-------- DATASET RECORDS --------

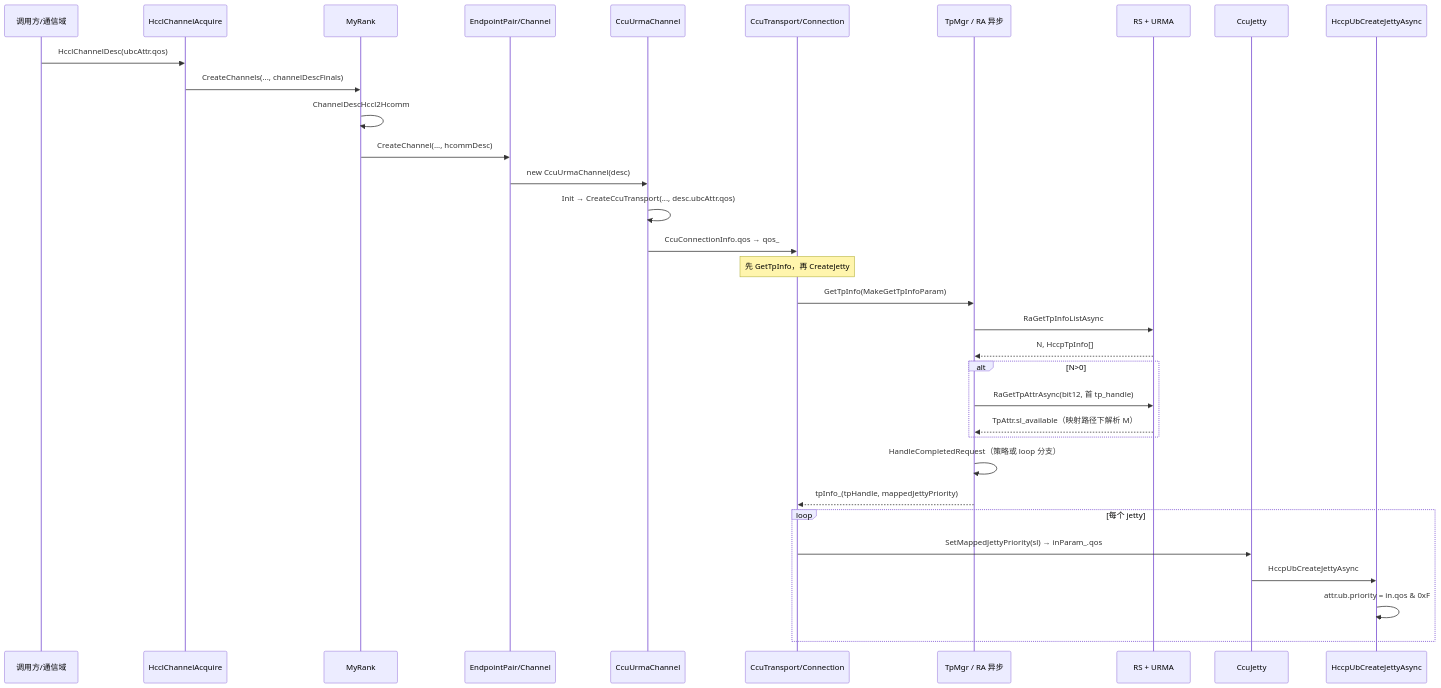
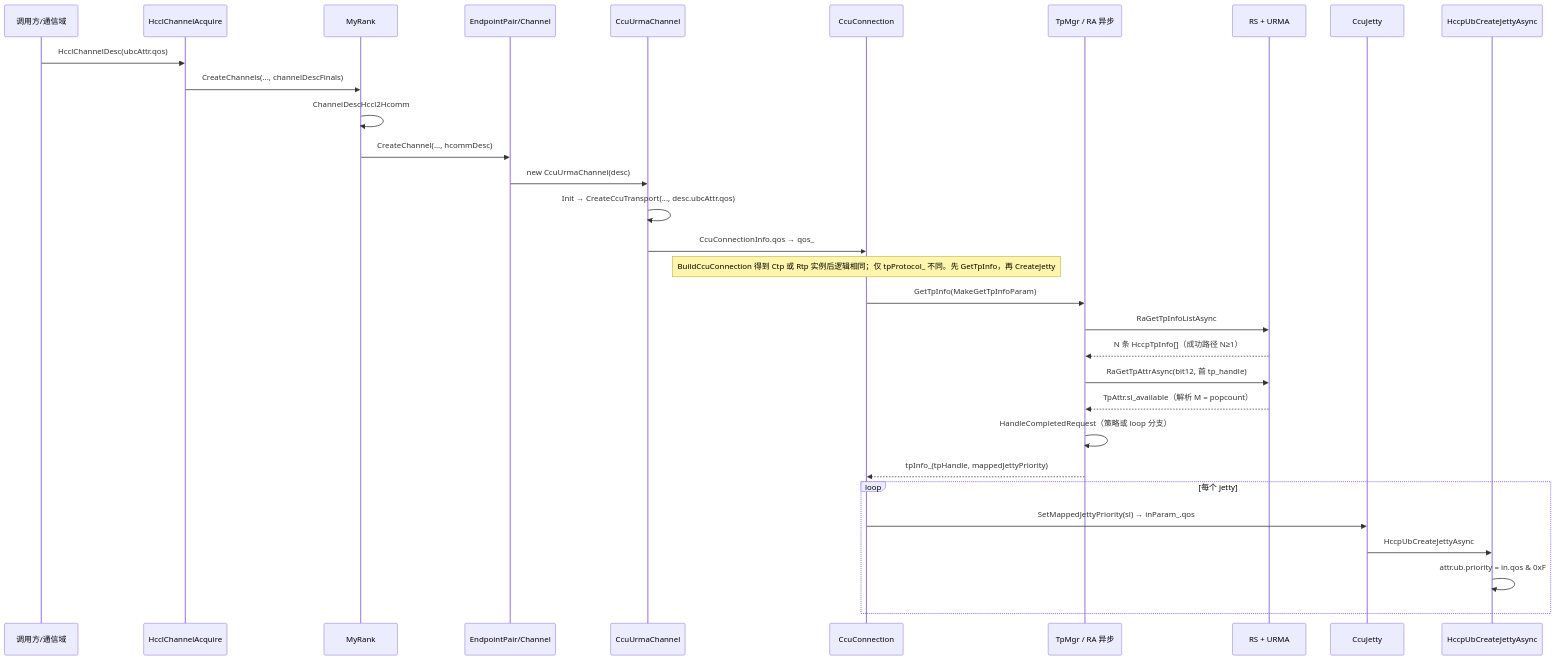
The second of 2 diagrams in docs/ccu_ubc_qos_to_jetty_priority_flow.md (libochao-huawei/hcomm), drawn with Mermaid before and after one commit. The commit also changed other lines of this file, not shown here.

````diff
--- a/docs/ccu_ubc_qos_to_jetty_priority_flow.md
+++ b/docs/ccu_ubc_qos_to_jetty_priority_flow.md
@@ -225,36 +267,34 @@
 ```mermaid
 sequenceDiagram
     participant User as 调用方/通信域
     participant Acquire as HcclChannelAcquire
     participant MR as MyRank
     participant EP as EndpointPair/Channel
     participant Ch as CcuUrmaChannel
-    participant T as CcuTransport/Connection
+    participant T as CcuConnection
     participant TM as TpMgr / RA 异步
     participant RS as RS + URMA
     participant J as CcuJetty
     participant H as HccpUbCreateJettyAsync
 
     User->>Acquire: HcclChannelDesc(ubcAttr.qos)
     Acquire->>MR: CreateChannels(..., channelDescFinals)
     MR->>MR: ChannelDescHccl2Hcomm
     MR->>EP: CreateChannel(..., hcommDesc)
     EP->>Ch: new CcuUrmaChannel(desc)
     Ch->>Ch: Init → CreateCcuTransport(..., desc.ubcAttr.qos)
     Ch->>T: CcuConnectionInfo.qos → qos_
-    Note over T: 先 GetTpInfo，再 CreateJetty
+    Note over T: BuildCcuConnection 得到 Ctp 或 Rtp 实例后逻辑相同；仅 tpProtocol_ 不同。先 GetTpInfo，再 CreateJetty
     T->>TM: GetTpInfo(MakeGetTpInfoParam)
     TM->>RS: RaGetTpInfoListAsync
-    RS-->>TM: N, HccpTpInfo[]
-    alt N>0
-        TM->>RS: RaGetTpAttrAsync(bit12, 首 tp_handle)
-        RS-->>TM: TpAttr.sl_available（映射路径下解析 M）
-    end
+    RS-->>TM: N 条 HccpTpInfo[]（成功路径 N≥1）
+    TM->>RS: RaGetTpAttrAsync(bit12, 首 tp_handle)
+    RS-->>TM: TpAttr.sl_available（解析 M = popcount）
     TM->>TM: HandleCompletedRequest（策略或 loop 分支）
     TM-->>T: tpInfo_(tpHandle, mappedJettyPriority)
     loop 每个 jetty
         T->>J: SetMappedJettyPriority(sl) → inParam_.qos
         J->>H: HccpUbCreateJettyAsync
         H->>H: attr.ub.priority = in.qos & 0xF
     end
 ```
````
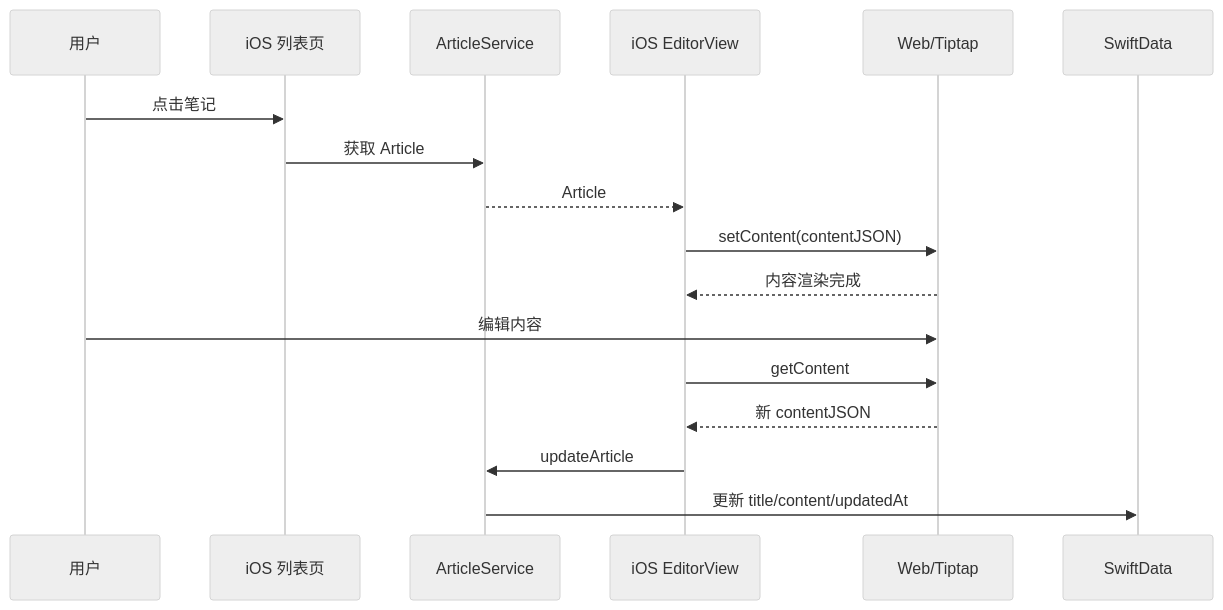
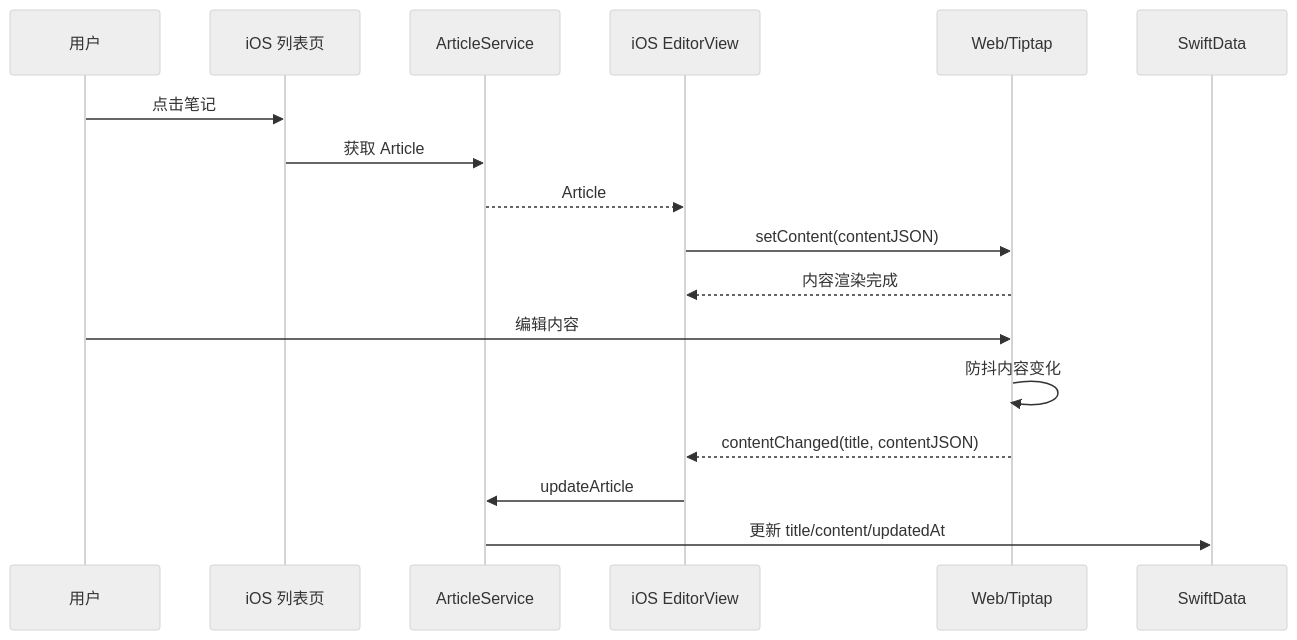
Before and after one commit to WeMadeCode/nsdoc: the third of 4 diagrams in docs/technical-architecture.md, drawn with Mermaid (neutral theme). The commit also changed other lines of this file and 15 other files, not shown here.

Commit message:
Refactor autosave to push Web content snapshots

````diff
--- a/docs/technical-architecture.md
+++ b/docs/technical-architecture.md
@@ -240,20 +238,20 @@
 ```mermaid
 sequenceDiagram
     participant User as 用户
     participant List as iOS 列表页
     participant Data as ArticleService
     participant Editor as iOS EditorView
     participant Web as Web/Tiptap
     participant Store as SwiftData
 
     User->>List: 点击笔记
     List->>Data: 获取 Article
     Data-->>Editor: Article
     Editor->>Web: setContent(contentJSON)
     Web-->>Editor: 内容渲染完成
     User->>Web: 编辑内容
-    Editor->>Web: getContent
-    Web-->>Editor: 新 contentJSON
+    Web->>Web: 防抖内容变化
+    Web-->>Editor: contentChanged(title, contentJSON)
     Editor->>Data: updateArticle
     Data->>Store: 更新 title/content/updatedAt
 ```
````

--------

▶ [WHAT IS REQUIRED] Take the lines above from the one containing "Ch->>Ch: Init →" to the one containing "T->>TM: GetTpInfo(MakeGetTpInfoParam)" and retype them exactly, both ends included, with nothing added.

▶ [RESPONSE BELOW]
     Ch->>Ch: Init → CreateCcuTransport(..., desc.ubcAttr.qos)
     Ch->>T: CcuConnectionInfo.qos → qos_
-    Note over T: 先 GetTpInfo，再 CreateJetty
+    Note over T: BuildCcuConnection 得到 Ctp 或 Rtp 实例后逻辑相同；仅 tpProtocol_ 不同。先 GetTpInfo，再 CreateJetty
     T->>TM: GetTpInfo(MakeGetTpInfoParam)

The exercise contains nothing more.